Problem description:
Report every line from the following entries that contains the string "chore".

───── Data extracts ─────

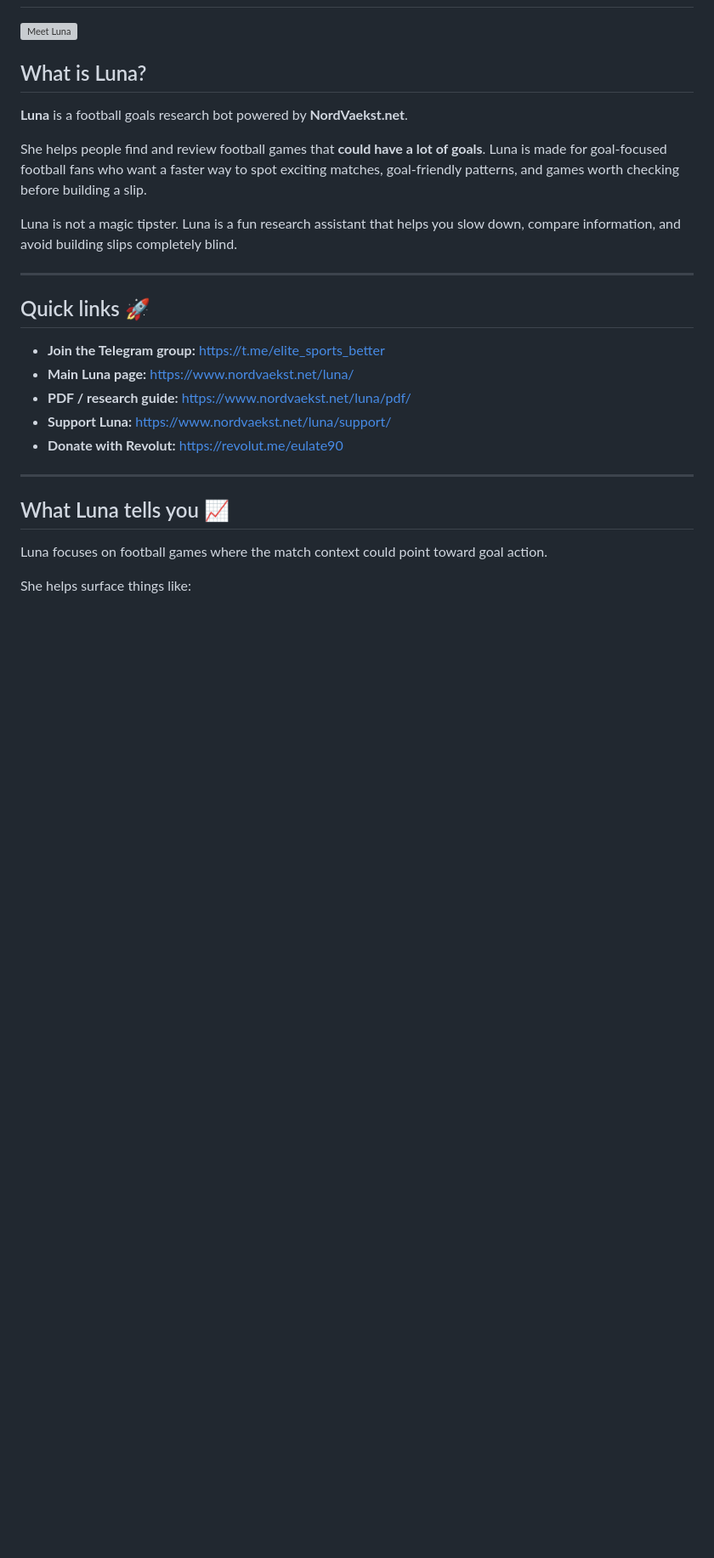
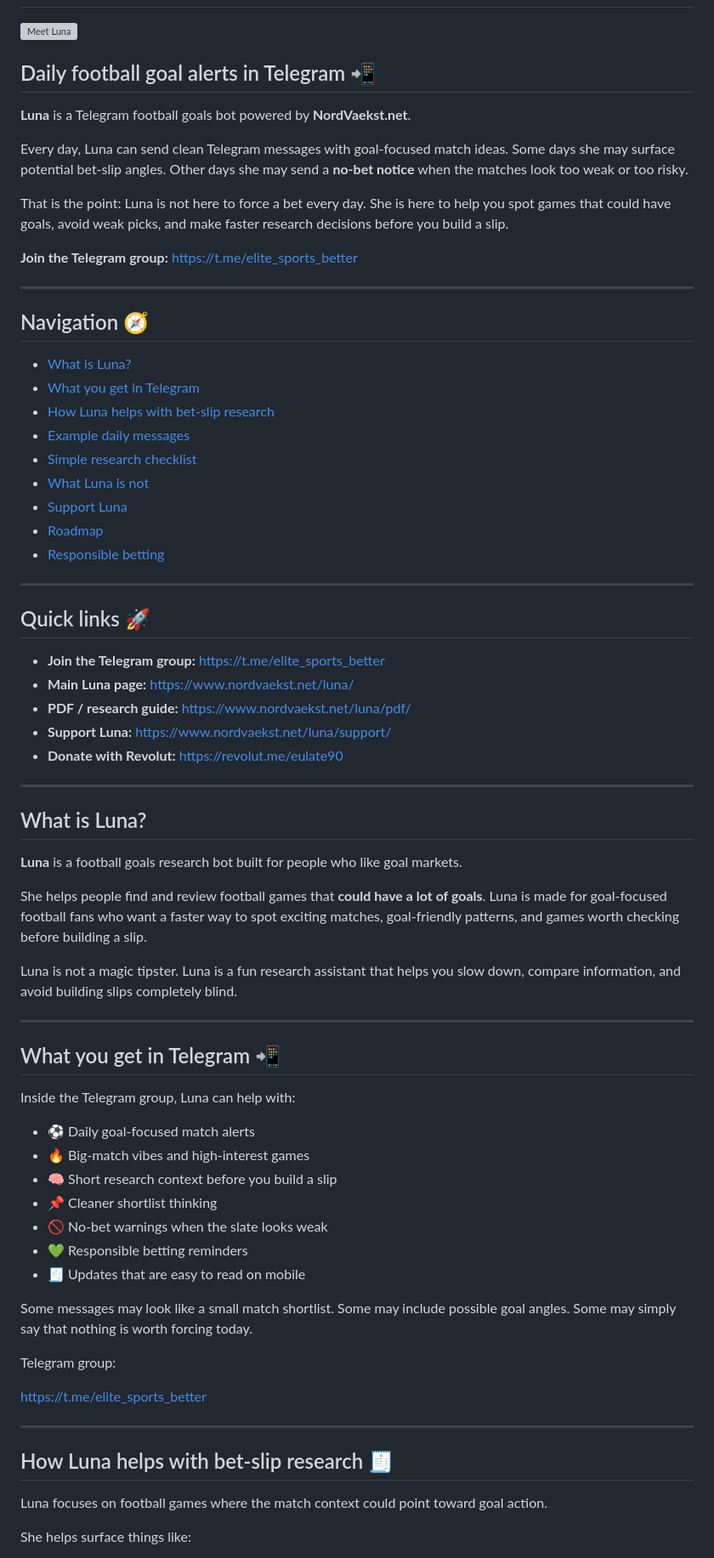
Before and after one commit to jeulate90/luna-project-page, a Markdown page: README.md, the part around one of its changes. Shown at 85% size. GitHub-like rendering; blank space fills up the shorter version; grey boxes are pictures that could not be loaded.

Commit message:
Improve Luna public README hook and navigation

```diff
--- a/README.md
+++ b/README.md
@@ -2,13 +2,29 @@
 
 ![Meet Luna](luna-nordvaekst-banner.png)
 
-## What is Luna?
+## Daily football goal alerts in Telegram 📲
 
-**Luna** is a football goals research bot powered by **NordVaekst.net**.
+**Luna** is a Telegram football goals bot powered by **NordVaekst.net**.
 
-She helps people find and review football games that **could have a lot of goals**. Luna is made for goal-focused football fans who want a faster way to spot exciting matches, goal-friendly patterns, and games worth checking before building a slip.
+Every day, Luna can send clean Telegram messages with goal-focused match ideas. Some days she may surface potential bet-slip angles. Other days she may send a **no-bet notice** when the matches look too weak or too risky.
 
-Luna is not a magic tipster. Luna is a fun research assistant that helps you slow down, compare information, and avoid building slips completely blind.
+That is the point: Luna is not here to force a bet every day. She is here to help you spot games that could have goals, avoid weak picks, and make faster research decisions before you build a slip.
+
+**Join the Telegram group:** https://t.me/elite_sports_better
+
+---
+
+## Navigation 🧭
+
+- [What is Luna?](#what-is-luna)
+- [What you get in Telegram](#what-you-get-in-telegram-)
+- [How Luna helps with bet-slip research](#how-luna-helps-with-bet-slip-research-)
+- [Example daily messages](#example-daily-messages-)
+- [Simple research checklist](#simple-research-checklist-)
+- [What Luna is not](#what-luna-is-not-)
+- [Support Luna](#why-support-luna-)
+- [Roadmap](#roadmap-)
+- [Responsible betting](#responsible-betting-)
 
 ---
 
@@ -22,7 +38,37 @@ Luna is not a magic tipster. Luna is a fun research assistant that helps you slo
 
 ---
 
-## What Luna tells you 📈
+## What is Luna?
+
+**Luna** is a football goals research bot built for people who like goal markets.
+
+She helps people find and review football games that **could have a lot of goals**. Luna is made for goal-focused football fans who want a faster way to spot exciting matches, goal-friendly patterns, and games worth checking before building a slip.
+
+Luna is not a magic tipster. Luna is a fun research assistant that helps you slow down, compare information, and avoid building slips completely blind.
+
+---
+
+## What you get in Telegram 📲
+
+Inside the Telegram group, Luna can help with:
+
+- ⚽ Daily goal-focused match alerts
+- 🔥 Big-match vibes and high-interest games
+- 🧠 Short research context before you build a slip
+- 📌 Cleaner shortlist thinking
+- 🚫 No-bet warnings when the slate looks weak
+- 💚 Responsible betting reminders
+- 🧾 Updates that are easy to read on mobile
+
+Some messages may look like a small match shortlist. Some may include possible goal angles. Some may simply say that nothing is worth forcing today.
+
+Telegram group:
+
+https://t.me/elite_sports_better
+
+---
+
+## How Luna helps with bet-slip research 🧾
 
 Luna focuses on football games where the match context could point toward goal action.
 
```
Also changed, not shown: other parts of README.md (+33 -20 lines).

─────
───── Data extracts ─────

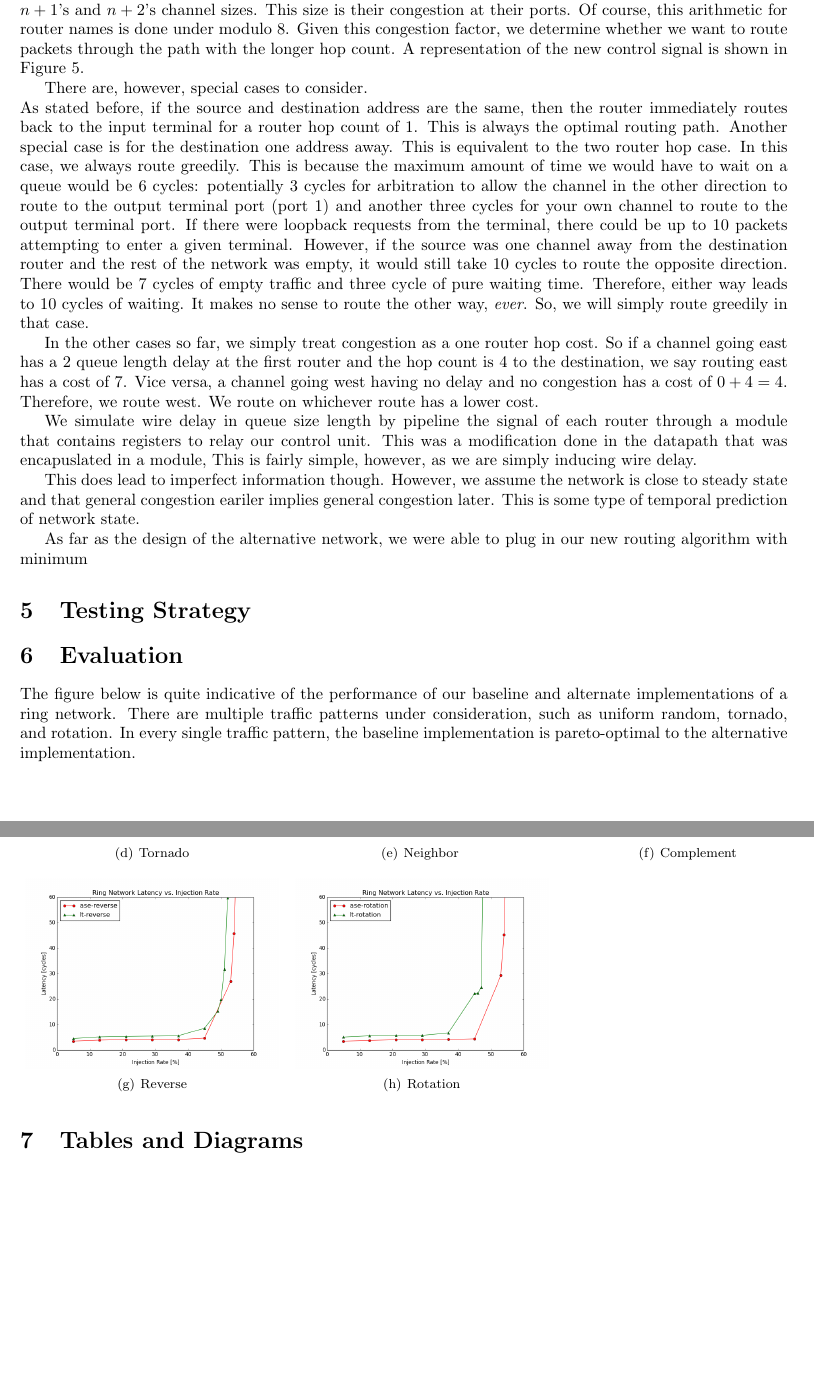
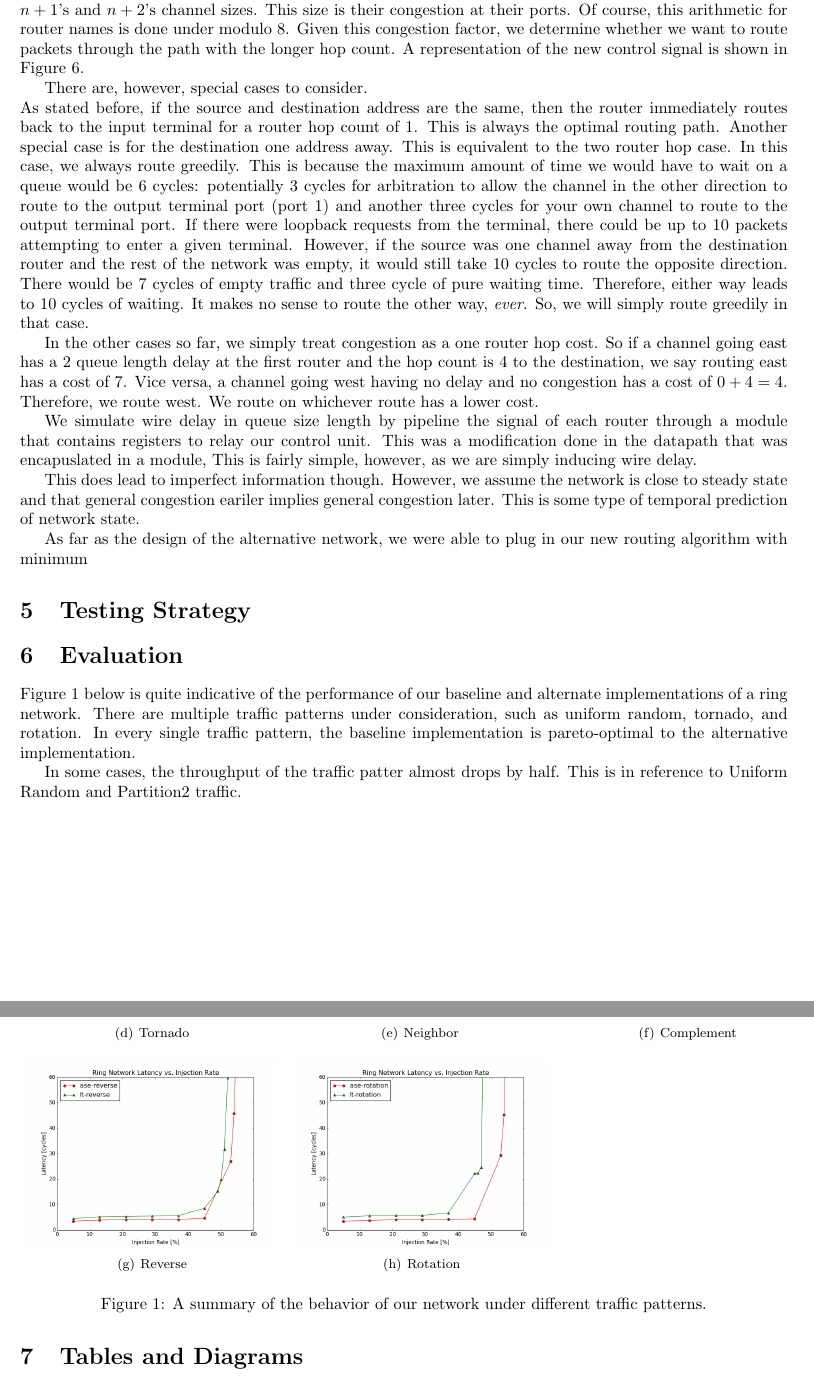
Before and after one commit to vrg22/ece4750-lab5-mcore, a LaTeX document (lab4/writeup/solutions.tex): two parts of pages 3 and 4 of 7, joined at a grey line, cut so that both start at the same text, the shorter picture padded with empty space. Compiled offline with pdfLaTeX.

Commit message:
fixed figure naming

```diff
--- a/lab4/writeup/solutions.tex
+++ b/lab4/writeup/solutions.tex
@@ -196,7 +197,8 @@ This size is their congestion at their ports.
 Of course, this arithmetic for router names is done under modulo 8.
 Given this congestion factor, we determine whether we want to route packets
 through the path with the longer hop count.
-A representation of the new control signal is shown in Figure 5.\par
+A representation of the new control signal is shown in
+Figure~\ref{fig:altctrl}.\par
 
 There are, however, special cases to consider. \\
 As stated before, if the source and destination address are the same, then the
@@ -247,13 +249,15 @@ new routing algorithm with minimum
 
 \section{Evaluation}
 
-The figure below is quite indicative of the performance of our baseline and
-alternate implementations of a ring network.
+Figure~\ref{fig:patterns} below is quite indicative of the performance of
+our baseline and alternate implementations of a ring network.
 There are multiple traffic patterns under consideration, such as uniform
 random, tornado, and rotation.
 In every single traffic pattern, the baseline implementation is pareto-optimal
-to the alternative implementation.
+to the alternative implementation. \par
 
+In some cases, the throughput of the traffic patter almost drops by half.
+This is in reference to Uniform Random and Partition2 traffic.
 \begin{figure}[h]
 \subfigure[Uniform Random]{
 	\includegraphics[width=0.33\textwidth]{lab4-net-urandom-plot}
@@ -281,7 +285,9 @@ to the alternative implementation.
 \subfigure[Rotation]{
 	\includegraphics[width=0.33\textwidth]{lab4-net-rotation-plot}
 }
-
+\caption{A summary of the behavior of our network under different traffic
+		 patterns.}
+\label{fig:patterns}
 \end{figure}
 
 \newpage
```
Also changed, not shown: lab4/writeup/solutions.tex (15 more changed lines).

─────
───── Data extracts ─────

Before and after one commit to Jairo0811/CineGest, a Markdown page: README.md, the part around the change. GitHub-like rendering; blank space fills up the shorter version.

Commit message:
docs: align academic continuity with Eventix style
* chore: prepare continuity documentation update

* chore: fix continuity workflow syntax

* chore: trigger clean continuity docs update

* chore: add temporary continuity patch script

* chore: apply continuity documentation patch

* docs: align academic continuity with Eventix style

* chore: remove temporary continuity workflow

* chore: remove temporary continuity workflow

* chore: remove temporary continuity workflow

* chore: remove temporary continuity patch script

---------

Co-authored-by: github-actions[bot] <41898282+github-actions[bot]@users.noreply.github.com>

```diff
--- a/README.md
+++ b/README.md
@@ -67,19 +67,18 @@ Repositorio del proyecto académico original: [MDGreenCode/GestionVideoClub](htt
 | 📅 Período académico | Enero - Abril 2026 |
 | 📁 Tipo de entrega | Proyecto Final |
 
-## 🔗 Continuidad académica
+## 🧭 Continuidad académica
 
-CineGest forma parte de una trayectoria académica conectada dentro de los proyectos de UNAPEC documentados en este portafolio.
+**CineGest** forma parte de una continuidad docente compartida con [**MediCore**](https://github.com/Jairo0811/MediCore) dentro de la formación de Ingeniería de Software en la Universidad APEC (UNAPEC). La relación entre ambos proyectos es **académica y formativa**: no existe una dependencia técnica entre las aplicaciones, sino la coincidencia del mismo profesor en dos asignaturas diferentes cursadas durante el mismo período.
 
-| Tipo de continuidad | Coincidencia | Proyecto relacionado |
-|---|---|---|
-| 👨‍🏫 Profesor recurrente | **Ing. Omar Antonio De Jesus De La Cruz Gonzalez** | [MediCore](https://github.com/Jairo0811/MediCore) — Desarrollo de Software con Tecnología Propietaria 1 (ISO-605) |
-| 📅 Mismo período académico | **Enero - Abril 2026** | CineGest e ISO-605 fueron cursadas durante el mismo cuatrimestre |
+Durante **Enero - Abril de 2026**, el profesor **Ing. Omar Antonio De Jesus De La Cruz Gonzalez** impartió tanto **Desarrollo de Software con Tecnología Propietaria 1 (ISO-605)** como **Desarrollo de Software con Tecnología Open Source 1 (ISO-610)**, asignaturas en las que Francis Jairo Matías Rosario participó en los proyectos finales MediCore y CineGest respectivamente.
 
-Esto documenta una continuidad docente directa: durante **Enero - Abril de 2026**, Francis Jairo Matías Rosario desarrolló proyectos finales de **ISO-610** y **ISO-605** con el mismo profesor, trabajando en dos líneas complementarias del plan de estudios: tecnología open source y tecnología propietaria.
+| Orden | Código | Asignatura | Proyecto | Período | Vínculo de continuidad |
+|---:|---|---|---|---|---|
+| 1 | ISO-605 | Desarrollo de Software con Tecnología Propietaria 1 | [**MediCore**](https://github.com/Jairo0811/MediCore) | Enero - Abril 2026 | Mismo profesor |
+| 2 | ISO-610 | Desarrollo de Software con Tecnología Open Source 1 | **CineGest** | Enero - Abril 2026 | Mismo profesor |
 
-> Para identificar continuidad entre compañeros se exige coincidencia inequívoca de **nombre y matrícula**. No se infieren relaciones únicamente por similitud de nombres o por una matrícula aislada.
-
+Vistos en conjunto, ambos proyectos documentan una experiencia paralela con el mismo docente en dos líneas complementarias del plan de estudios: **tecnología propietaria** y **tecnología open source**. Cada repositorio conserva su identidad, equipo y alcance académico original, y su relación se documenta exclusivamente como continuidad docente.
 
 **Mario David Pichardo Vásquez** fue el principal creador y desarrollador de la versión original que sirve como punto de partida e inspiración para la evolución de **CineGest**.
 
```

─────

Answer space:
* chore: prepare continuity documentation update
* chore: fix continuity workflow syntax
* chore: trigger clean continuity docs update
* chore: add temporary continuity patch script
* chore: apply continuity documentation patch
* chore: remove temporary continuity workflow
* chore: remove temporary continuity workflow
* chore: remove temporary continuity workflow
* chore: remove temporary continuity patch script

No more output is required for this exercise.